Associazione Intermediari Mercati Finanziari - ASSOSIM

The draft RTS introduces, also for eligible liabilities, the deduction of the whole authorized plafond from the moment the authorisation is granted.
In this regard, we would welcome a "deduction on usage" approach, i.e. that eligible liabilities subject to buy back or market making activities are deducted when such activities are effectively carried out.
The draft RTS envisages a limit – equal to 3% of the outstanding stock of eligible liabilities - to the amount of eligible liabilities which can be subject to market making and other secondary market activities. Such limit - which is not envisaged in the level 1 text (CRR2) and, as such, is set ex novo in the draft RTS – raises some fundamental issues, such as:
- Market making volumes for senior (plain vanilla or structured) bonds are much higher than own funds. The market making of eligible liabilities, in particular of senior vanilla or structured bonds sold to private investors, is featured by volumes that are not comparable with own funds. As such, the adoption of the same quantitative threshold in force for own funds (3%) in the case of eligible liabilities would be totally incompatible with the current market volumes of these instruments;

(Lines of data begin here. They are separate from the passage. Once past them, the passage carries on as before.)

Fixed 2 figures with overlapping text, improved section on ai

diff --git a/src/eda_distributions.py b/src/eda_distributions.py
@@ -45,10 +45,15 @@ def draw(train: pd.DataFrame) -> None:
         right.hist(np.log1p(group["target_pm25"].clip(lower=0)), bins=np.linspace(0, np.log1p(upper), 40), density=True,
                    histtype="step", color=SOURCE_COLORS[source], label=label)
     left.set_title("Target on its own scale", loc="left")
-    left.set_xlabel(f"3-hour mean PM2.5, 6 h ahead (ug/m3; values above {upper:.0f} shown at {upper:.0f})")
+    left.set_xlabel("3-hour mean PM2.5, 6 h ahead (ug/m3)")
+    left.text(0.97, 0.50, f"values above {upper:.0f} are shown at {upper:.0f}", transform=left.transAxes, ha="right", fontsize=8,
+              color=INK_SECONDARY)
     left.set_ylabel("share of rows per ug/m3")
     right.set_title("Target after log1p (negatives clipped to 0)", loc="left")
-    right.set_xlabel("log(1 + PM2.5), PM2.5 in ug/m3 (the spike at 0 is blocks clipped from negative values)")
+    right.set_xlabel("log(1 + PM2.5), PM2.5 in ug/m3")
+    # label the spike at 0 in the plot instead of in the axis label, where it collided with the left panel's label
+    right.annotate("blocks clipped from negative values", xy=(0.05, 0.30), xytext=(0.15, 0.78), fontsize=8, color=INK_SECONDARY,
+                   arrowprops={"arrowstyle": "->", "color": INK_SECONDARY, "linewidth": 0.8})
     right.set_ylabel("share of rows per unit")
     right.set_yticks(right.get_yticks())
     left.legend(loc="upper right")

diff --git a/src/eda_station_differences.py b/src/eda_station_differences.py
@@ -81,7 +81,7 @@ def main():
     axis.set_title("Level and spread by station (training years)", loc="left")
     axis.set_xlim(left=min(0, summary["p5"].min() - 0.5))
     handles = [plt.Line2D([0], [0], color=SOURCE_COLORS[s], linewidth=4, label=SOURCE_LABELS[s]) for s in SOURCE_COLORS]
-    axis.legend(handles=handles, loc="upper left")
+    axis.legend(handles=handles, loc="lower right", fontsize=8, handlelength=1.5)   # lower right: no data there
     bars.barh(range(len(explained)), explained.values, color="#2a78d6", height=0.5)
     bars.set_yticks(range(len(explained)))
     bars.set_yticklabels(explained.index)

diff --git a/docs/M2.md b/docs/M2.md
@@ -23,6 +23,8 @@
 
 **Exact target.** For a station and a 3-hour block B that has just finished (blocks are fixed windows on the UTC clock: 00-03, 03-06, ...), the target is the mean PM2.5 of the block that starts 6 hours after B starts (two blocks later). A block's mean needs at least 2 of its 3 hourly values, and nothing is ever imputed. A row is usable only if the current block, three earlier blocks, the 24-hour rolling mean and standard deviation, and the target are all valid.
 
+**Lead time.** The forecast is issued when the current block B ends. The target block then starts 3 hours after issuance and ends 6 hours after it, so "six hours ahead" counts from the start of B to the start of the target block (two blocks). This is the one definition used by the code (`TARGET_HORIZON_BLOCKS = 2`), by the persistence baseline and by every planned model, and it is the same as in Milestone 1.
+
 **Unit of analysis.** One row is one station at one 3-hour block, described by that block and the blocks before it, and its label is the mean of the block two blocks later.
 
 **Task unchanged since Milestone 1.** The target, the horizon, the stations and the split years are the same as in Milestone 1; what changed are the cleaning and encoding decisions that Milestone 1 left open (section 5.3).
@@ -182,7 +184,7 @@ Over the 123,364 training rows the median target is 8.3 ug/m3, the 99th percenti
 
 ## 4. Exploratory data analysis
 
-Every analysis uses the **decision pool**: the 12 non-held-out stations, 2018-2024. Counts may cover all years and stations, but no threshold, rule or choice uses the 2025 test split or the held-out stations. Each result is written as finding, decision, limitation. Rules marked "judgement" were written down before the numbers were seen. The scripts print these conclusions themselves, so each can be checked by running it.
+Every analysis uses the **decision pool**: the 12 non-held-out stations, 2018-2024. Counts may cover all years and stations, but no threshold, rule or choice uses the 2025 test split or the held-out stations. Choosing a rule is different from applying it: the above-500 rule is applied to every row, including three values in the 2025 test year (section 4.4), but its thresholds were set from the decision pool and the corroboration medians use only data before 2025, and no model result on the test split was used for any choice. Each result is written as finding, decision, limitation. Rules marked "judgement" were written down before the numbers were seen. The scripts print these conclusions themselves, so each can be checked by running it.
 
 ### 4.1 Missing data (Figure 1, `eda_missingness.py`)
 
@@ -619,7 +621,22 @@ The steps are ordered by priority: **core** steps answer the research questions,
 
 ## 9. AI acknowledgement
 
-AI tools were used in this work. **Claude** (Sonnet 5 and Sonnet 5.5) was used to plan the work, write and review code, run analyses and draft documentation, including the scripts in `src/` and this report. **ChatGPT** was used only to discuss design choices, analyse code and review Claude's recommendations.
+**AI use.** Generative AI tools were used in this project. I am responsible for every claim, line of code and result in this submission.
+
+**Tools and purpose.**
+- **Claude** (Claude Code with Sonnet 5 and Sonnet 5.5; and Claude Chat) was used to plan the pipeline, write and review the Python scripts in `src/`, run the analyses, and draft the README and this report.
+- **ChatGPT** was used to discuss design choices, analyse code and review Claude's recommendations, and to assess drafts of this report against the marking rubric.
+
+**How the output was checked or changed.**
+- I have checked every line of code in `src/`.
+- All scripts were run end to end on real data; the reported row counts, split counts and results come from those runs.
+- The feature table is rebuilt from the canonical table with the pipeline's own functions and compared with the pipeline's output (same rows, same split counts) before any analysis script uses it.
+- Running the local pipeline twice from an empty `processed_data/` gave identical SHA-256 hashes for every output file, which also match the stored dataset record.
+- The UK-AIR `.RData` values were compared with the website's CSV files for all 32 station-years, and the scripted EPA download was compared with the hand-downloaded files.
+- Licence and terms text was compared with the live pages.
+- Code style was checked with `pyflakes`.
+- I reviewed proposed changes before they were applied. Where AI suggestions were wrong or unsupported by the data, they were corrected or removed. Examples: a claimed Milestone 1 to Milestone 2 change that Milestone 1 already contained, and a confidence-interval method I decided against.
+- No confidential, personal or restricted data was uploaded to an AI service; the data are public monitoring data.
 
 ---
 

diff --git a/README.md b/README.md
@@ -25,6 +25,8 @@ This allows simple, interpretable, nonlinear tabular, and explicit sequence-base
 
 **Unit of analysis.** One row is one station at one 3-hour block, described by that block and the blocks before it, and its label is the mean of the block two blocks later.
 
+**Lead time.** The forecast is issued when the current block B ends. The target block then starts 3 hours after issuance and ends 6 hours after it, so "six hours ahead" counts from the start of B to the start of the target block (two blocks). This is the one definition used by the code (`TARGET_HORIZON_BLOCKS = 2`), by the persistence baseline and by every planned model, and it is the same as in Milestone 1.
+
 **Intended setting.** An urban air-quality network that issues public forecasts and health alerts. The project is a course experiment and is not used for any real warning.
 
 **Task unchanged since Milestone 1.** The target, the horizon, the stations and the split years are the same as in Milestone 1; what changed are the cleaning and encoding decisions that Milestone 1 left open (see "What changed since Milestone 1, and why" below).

- Impact on retail investors. Contrarily to own funds and TLAC instruments, senior plain vanilla and structured bonds tend to be distributed by banks to retail investors with significant amounts. The imposed limit would reduce liquidity on many of the outstanding instruments and in extreme cases it would prevent retail investors from closing their positions;
- Unlevel playing field with non-EU banks. Non-EU banks do not have such a hard limit on market making. This would give them a strong competitive advantage both in funding cost terms (higher flexibility in increasing and decreasing their own liabilities) and in market making activities on European banks' issuances;
- Financial sustainability of funding costs. The 3% limit is expected to result in a negative funding cost impact for banks, given that an institution may be forced to refinance some instruments without the ability to call them.
We would therefore welcome the removal of the 3% limit.